Nope, I'm not talking about Santa. Sure, he's cool and all, but Santa doesn't come around until December 25th. I'm talking about the magical little guy that comes NOW, and stays around until the 25th: Mr. Bluelight.
Mr. Bluelight is like a magical Christmas buddy, especially for me. When we were really little, Kmart was the closest "department store" to our house, and our Mom used to take us there for all the shopping, including Christmas shopping, when we'd get to go look at all the toys and tell her what we wanted her to tell Santa we wanted.
Nowadays, Mom isn't around to get the message to Santa, but Mr. Bluelight is, bringing the magic of the "blue light special" to the Kmart LayawayProgram, the program that lets you buy the stuff you want to give (or get) for Christmas today -- and get the awesome sale prices today -- even though you won't have the money yet.
It's not a credit card; it's not spending money you don't have with high interest rates to pay. It's layaway -- buy it now, hold it at the store, pay for it a little at a time, and take it home for Christmas.
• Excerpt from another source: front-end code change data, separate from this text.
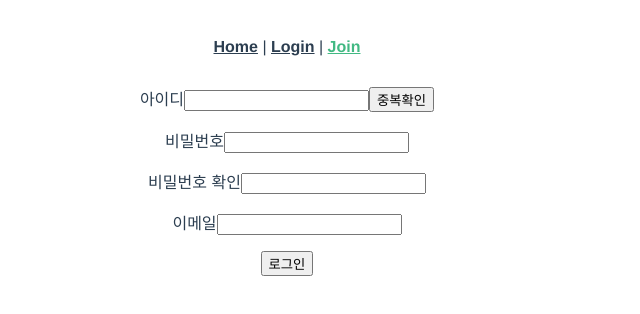
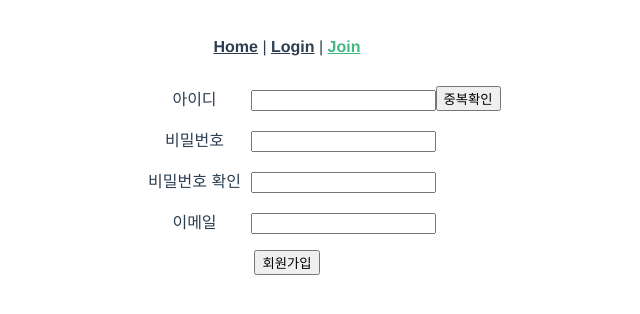
Before and after one commit to Tareun3406/SpringVue, a Vue app in the folder frontend/: page /join in a window 1280 px wide. Shown: the top 314 px of the page, without its empty margins (353-993 px from the left). Built offline with nearby package versions, Linux system fonts and the light colour scheme; no server answers.

Commit message:
add : add css in component

```diff
--- a/frontend/src/components/join/EmailInput.vue
+++ b/frontend/src/components/join/EmailInput.vue
@@ -1,7 +1,7 @@
 <template>
   <div>
     <p>
-      <span>이메일</span>
+      <span class="input-name">이메일</span>
       <input type="email" name="email" v-model="localEmail">
     </p>
   </div>
@@ -28,6 +28,6 @@ export default {
 }
 </script>
 
-<style>
+<style scoped>
 
 </style>
--- a/frontend/src/components/join/JoinForm.vue
+++ b/frontend/src/components/join/JoinForm.vue
@@ -3,7 +3,7 @@
     <username-input></username-input>
     <password-input></password-input>
     <email-input></email-input>
-    <button>로그인</button>
+    <button>회원가입</button>
   </form>
 </template>
 
@@ -15,6 +15,13 @@ import {mapActions} from "vuex";
 
 export default {
   name: "JoinForm",
+  data() {
+    return {
+      joinFormStyle: {
+
+      }
+    }
+  },
   components: {
     UsernameInput,
     PasswordInput,
@@ -27,5 +34,18 @@ export default {
 </script>
 
 <style scoped>
-
+>>> .invalid-message {
+  display: block;
+  margin: 0;
+}
+>>> .isInvalid {
+  color: red;
+}
+>>> .isValid{
+  color: blue;
+}
+>>> .input-name{
+  display: inline-block;
+  width: 7rem;
+}
 </style>
--- a/frontend/src/components/join/PasswordInput.vue
+++ b/frontend/src/components/join/PasswordInput.vue
@@ -1,14 +1,14 @@
 <template>
   <div>
     <p>
-      <span>비밀번호</span>
+      <span class="input-name">비밀번호</span>
       <input type="password" name="password" v-model="localPassword">
     </p>
     <p>
-      <span>비밀번호 확인</span>
+      <span class="input-name">비밀번호 확인</span>
       <input type="password" name="pwCheck" v-model="localPwCheck">
+      <span v-show="!getIsSamePw" class="invalid-message isInvalid">비밀번호가 같지 않습니다.</span>
     </p>
-    <p :hidden="getIsSamePw">비밀번호와 같지 않습니다.</p>
   </div>
 </template>
 
--- a/frontend/src/components/join/UsernameInput.vue
+++ b/frontend/src/components/join/UsernameInput.vue
@@ -1,12 +1,14 @@
 <template>
   <div>
-    <span>아이디</span>
+    <span class="input-name">아이디</span>
     <input type="text" name="username" v-model="localUsername">
-    <button type="button" @click="duplicateCheck">중복확인</button>
-    <p>
-      <span v-bind:hidden="!isDuplicatedUsername">중복 아이디입니다.</span>
-      <span v-bind:hidden="isDuplicatedUsername">사용 가능한 아이디입니다.</span>
+    <button type="button" @click="duplicateCheck" style="position: absolute">중복확인</button>
+    <p class="invalid-message" v-show="isCheckedDuplicated">
+      <span class="isInvalid" v-show="isDuplicatedUsername">중복 아이디입니다.</span>
+      <span class="isValid" v-show="!isDuplicatedUsername">사용 가능한 아이디입니다.</span>
     </p>
+    <p class="invalid-message isInvalid" v-show="!isCheckedDuplicated && localUsername !== ''">중복확인 버튼을 눌러주세요</p>
+
   </div>
 </template>
 
@@ -17,11 +19,11 @@ export default {
   name: 'usernameInput',
   data() {
     return {
-      localUsername: ''
+      localUsername: '',
     }
   },
   computed: {
-    ...mapState('joinForm',["username","isDuplicatedUsername"])
+    ...mapState('joinForm',["username","isDuplicatedUsername", "isCheckedDuplicated"])
   },
   watch: {
     localUsername(newVal) {
--- a/frontend/src/components/login/LoginForm.vue
+++ b/frontend/src/components/login/LoginForm.vue
@@ -1,9 +1,13 @@
 <template>
   <form class="login-form" v-on:submit="onSubmitTest">
-    <p>ID <input type="text" name="username" v-model="username"></p>
-    <p>PW <input type="password" name="password" v-model="password"></p>
+    <p>
+      <span class="input-name">ID</span>
+      <input type="text" name="username" v-model="username"></p>
+    <p>
+      <span class="input-name">PW</span>
+      <input type="password" name="password" v-model="password"></p>
 
-    <p v-bind:hidden="!isInvalidValue">아이디 또는 비밀번호를 확인해주세요</p>
+    <p class="isInvalid" v-show="isInvalidValue">아이디 또는 비밀번호를 확인해주세요</p>
 
     <button>로그인</button>
 
@@ -53,5 +57,18 @@
 </script>
 
 <style scoped>
-
+.invalid-message {
+  display: block;
+  margin: 0;
+}
+.isInvalid {
+  color: red;
+}
+.isValid{
+  color: blue;
+}
+.input-name{
+  display: inline-block;
+  width: 3rem;
+}
 </style>
--- a/frontend/src/store/joinForm.js
+++ b/frontend/src/store/joinForm.js
@@ -40,9 +40,12 @@ export default {
             state.pwCheck = value;
         },
 
+
         updateEmail(state, value) {
             state.email = value;
         },
+
+
         reset(state) {
             state.username = "";
             state.password = "";
@@ -59,7 +62,7 @@ export default {
                     .then(
                         response => {
                             commit('setIsDuplicatedUsername',response.data);
-                            commit('setIsCheckedDuplicated', !response.data);
+                            commit('setIsCheckedDuplicated', true);
                         }
                     ).catch(
                     error => console.log(error)
```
Layaway, and Mr. Bluelight, can guarantee that you get that LCD TV for only $299.99, the Hot Wheels set for only $19.99, even a diamond ring that ordinarily sells for more than $6,700, but right now is only $2,015.99. That's a savings of more than $4,000... a savings you can get right now even if you don't have $2,015.99 laying around.
Just go to Kmart, hook up with your old pal, Mr. Bluelight, and let him spread little Christmas layaway magic!